Stocks(redirected from Public stocks)
Also found in: Dictionary, Thesaurus, Medical, Legal.
or certificate of stock, a document that attests to the investment of a share of capital or other resources in a joint-stock company, which gives the right to obtain a share of the company’s profit in the form of a dividend. According to bourgeois corporation law and the charters of joint-stock companies, certificates of stocks are issued in even shares of the joint-stock capital and in round sums (for instance $100, $50, $25, $10, $5). According to the mode of disposition, stocks are divided into registered and bearer stocks; the former are usually issued in large nominal amounts and the latter in smaller and sometimes even very small nominal amounts. The size of bearer stocks depends on the policy and ability of the managers of the joint-stock company to circulate stocks at the stock exchange in order to enlist the resources of broad strata of the population. Thus, the law and practice in Britain and America led to the issue of bearer stocks in small and tiny nominal amounts (up to a dollar or a pound sterling). On the other hand, the law and the practice of joint-stock companies in Russia set a lower limit of 100 rubles for stock bonds. In Russia, unlike the West, a limit was set on the number of votes that one stockholder could have at the general meeting of the joint-stock company; this was done to protect the interests of small capitalists and investors. But these legal barriers were easily circumvented by banks and big capitalists who distributed blocks of shares to their employees; the latter were formally stockholders but in fact voted at the command of their superiors at meetings.
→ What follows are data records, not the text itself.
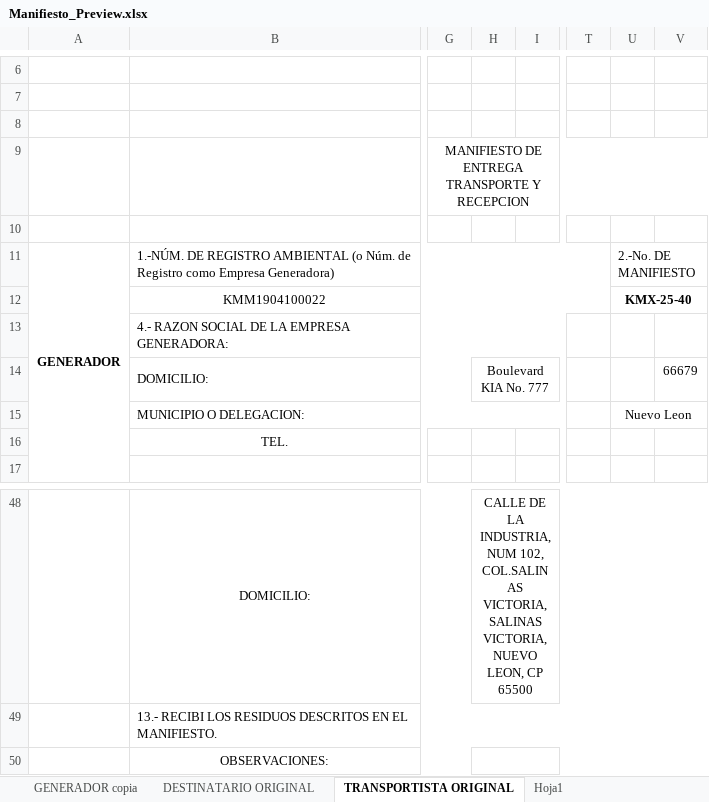
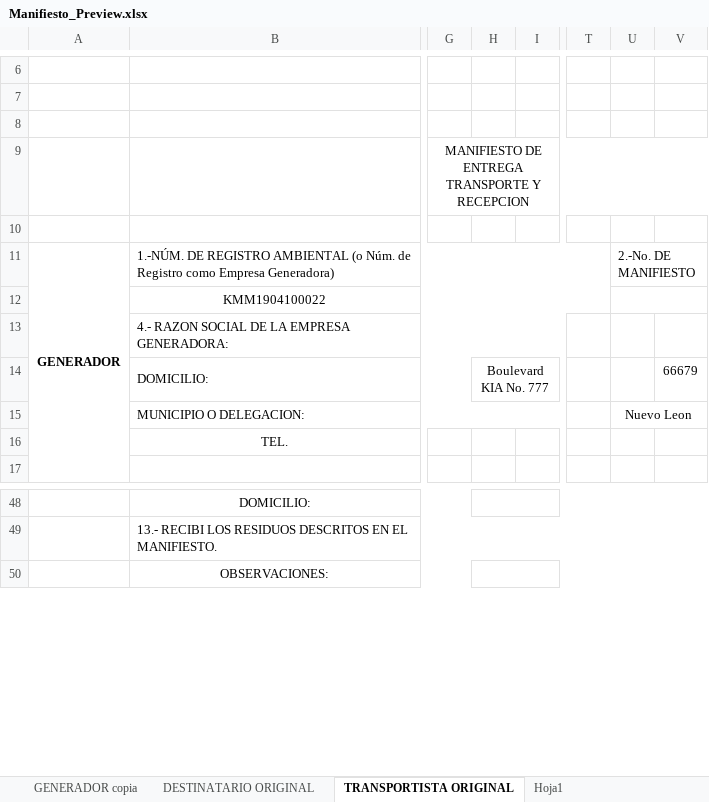
Before and after one commit to DiegoGuerraA00835430/kia-app-FINAL2, an Excel workbook: fastapi-manifiesto/Manifiesto_Preview.xlsx, sheet TRANSPORTISTA ORIGINAL, drawn as a sheet; only a part is shown, gaps mark what is left out; values as stored, in another font and other column widths than the file's, no borders; charts and pictures not drawn; the diff covers the shown part only; the diff names each change by its address in the sheet, - before the commit and + after, or states it on an @@ line.

```diff
--- a/fastapi-manifiesto/Manifiesto_Preview.xlsx (sheet TRANSPORTISTA ORIGINAL)
+++ b/fastapi-manifiesto/Manifiesto_Preview.xlsx (sheet TRANSPORTISTA ORIGINAL)
-U12: KMX-25-40
+U12: (empty)
-H48: CALLE DE LA INDUSTRIA, NUM 102, COL.SALINAS VICTORIA, SALINAS VICTORIA, NUEVO LEON, CP 65500
+H48: (empty)
```
Also changed, not shown: 3 added rows, 3 removed rows, 56 edited cells and merged cells elsewhere in this sheet, sheet DESTINATARIO ORIGINAL, sheet GENERADOR ORIGINAL, 16 other files.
Stocks are divided into common and preferred shares according to the rate of earning. Owners of common shares are in fact granted privileges, but owners of preferred shares have legal advantages: they have priority in receiving dividends and in recovering investments (at their nominal value) in the joint-stock company if the company is dissolved—but only after the bond owners are satisfied; the latter always are guaranteed the property of the joint-stock company. Beyond that, corporation law and practice differ from country to country. In West Germany and France dividends on common shares are paid after the dividends on preferred shares are paid in specified amounts; both payments are made at the same percentage rate. The remainder of the sum earmarked for paying dividends is then distributed in equal shares between common and preferred stocks. This procedure is applied with different modifications in various countries. The owners of both types of stocks have equal voting rights at the general meeting. In the joint-stock companies of the USA the priority rights of preferred stocks to the dividend have in practice been reduced to 4–6 percent of the nominal value, and preferred stockholders have been deprived of the right to vote at the general meeting. This makes the preferred stocks almost equal to floated bonds with the difference that the dividends on them are a few percentage points higher but are not guaranteed unless the company’s profits are high enough.
A special type of preferred stocks is the so-called multi-vote stock (1920’s, Germany). This term is clearly inaccurate: the new type of stocks came into circulation when the US monopoly restored the military potential of Germany; these stocks did not confer many votes. On the contrary, the new stocks conferred fewer votes than the old stocks owned by the German magnates of monopoly capital. Thus, the old type of stocks became multivote stocks, as it were, and enabled the German monopolists to prevent their American partners from becoming corporate managers of the joint-stock companies of big industry and the banks.
I. F. GINDIN